(Items from a data source)
----------------
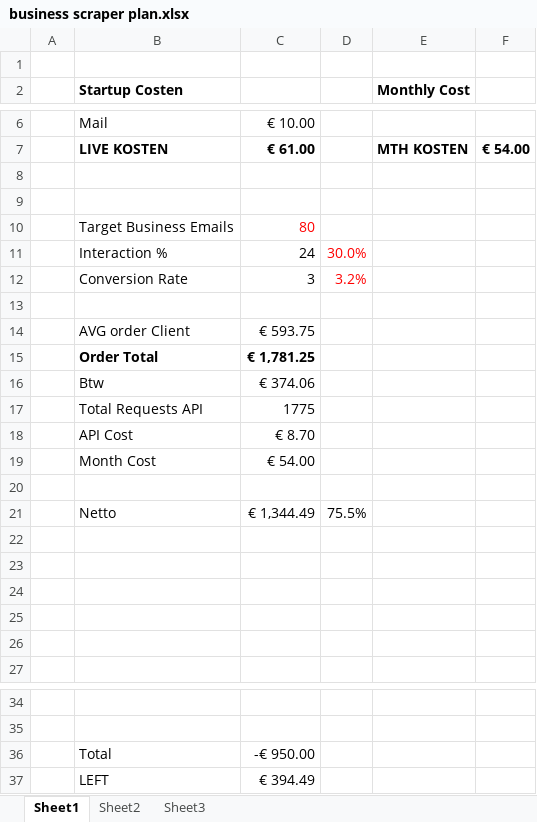
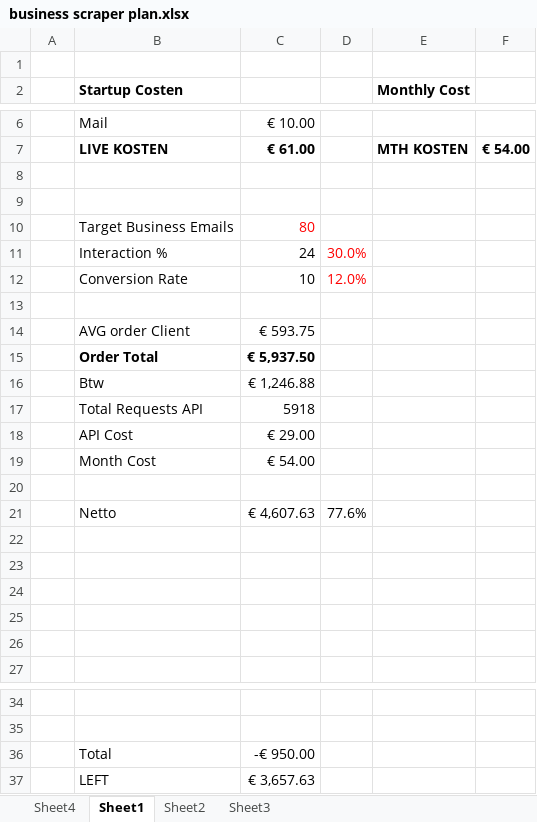
Before and after one commit to xgino/bolar, an Excel workbook: documents/business scraper plan.xlsx, sheet Sheet1, drawn as a sheet; only a part is shown, gaps mark what is left out; values as stored, in another font and other column widths than the file's, no borders; removed rows and columns are numbered as before the commit, all else as after; the diff names each change by its address in the sheet, - before the commit and + after, or states it on an @@ line.

```diff
--- a/documents/business scraper plan.xlsx (sheet Sheet1)
+++ b/documents/business scraper plan.xlsx (sheet Sheet1)
+sheet tab: Sheet4
-row 12:  | Conversion Rate | 3 | 3.2%
+row 12:  | Conversion Rate | 10 | 12.0%
-C15: € 1,781.25
+C15: € 5,937.50
-C16: € 374.06
+C16: € 1,246.88
-C17: 1775
+C17: 5918
-C18: € 8.70
+C18: € 29.00
-row 21:  | Netto | € 1,344.49 | 75.5%
+row 21:  | Netto | € 4,607.63 | 77.6%
-C37: € 394.49
+C37: € 3,657.63
```
Also changed, not shown: sheet Sheet2.
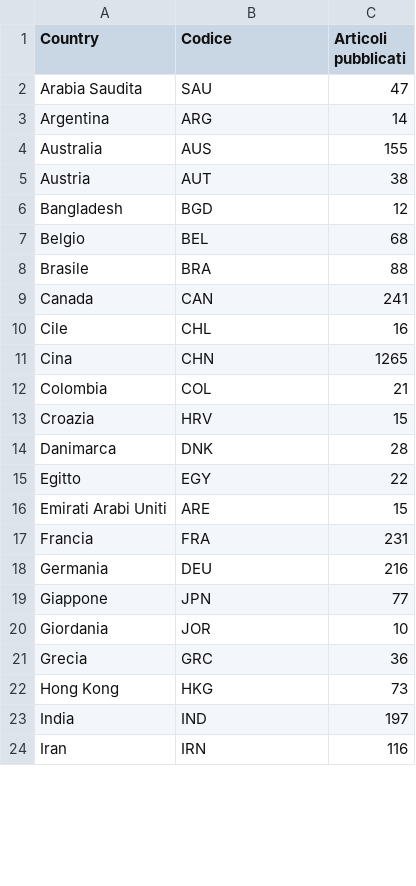
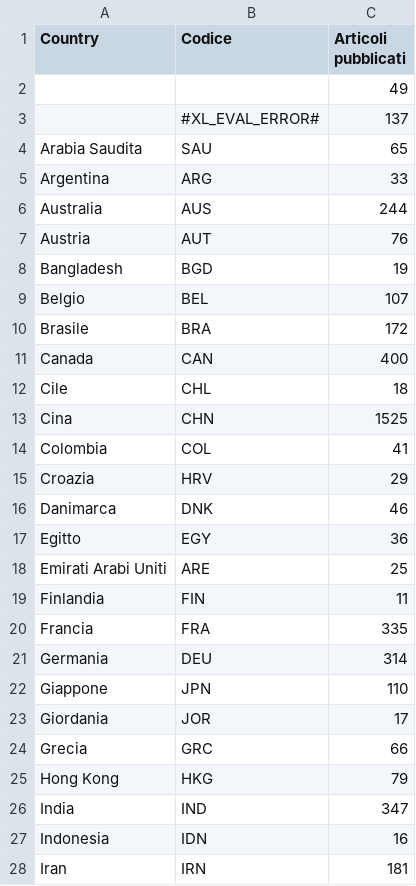
Before and after one commit to sergiocima/Pubblicazioni-SARS-Cov-2, a CSV file: pubblicazioni_all-sars_paese.csv, drawn as a sheet; only a part is shown; the diff covers the shown part only.

```diff
--- a/pubblicazioni_all-sars_paese.csv
+++ b/pubblicazioni_all-sars_paese.csv
@@ -1,24 +1,28 @@
 "Country","Codice","Articoli pubblicati"
-"Arabia Saudita","SAU",47
-"Argentina","ARG",14
-"Australia","AUS",155
-"Austria","AUT",38
-"Bangladesh","BGD",12
-"Belgio","BEL",68
-"Brasile","BRA",88
-"Canada","CAN",241
-"Cile","CHL",16
-"Cina","CHN",1265
-"Colombia","COL",21
-"Croazia","HRV",15
-"Danimarca","DNK",28
-"Egitto","EGY",22
-"Emirati Arabi Uniti","ARE",15
-"Francia","FRA",231
-"Germania","DEU",216
-"Giappone","JPN",77
-"Giordania","JOR",10
-"Grecia","GRC",36
-"Hong Kong","HKG",73
-"India","IND",197
-"Iran","IRN",116
+,,49
+,"#XL_EVAL_ERROR#",137
+"Arabia Saudita","SAU",65
+"Argentina","ARG",33
+"Australia","AUS",244
+"Austria","AUT",76
+"Bangladesh","BGD",19
+"Belgio","BEL",107
+"Brasile","BRA",172
+"Canada","CAN",400
+"Cile","CHL",18
+"Cina","CHN",1525
+"Colombia","COL",41
+"Croazia","HRV",29
+"Danimarca","DNK",46
+"Egitto","EGY",36
+"Emirati Arabi Uniti","ARE",25
+"Finlandia","FIN",11
+"Francia","FRA",335
+"Germania","DEU",314
+"Giappone","JPN",110
+"Giordania","JOR",17
+"Grecia","GRC",66
+"Hong Kong","HKG",79
+"India","IND",347
+"Indonesia","IDN",16
+"Iran","IRN",181
```
Also changed, not shown: 7 added rows and 29 edited cells elsewhere in this file, 1 other file.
----------------
* **WHAT TO WORK ON**:
Restate the records above exactly, less any pictures.

* **ANSWER SPACE**:
Before and after one commit to xgino/bolar, an Excel workbook: documents/business scraper plan.xlsx, sheet Sheet1, drawn as a sheet; only a part is shown, gaps mark what is left out; values as stored, in another font and other column widths than the file's, no borders; removed rows and columns are numbered as before the commit, all else as after; the diff names each change by its address in the sheet, - before the commit and + after, or states it on an @@ line.

```diff
--- a/documents/business scraper plan.xlsx (sheet Sheet1)
+++ b/documents/business scraper plan.xlsx (sheet Sheet1)
+sheet tab: Sheet4
-row 12:  | Conversion Rate | 3 | 3.2%
+row 12:  | Conversion Rate | 10 | 12.0%
-C15: € 1,781.25
+C15: € 5,937.50
-C16: € 374.06
+C16: € 1,246.88
-C17: 1775
+C17: 5918
-C18: € 8.70
+C18: € 29.00
-row 21:  | Netto | € 1,344.49 | 75.5%
+row 21:  | Netto | € 4,607.63 | 77.6%
-C37: € 394.49
+C37: € 3,657.63
```
Also changed, not shown: sheet Sheet2.
Before and after one commit to sergiocima/Pubblicazioni-SARS-Cov-2, a CSV file: pubblicazioni_all-sars_paese.csv, drawn as a sheet; only a part is shown; the diff covers the shown part only.

```diff
--- a/pubblicazioni_all-sars_paese.csv
+++ b/pubblicazioni_all-sars_paese.csv
@@ -1,24 +1,28 @@
 "Country","Codice","Articoli pubblicati"
-"Arabia Saudita","SAU",47
-"Argentina","ARG",14
-"Australia","AUS",155
-"Austria","AUT",38
-"Bangladesh","BGD",12
-"Belgio","BEL",68
-"Brasile","BRA",88
-"Canada","CAN",241
-"Cile","CHL",16
-"Cina","CHN",1265
-"Colombia","COL",21
-"Croazia","HRV",15
-"Danimarca","DNK",28
-"Egitto","EGY",22
-"Emirati Arabi Uniti","ARE",15
-"Francia","FRA",231
-"Germania","DEU",216
-"Giappone","JPN",77
-"Giordania","JOR",10
-"Grecia","GRC",36
-"Hong Kong","HKG",73
-"India","IND",197
-"Iran","IRN",116
+,,49
+,"#XL_EVAL_ERROR#",137
+"Arabia Saudita","SAU",65
+"Argentina","ARG",33
+"Australia","AUS",244
+"Austria","AUT",76
+"Bangladesh","BGD",19
+"Belgio","BEL",107
+"Brasile","BRA",172
+"Canada","CAN",400
+"Cile","CHL",18
+"Cina","CHN",1525
+"Colombia","COL",41
+"Croazia","HRV",29
+"Danimarca","DNK",46
+"Egitto","EGY",36
+"Emirati Arabi Uniti","ARE",25
+"Finlandia","FIN",11
+"Francia","FRA",335
+"Germania","DEU",314
+"Giappone","JPN",110
+"Giordania","JOR",17
+"Grecia","GRC",66
+"Hong Kong","HKG",79
+"India","IND",347
+"Indonesia","IDN",16
+"Iran","IRN",181
```
Also changed, not shown: 7 added rows and 29 edited cells elsewhere in this file, 1 other file.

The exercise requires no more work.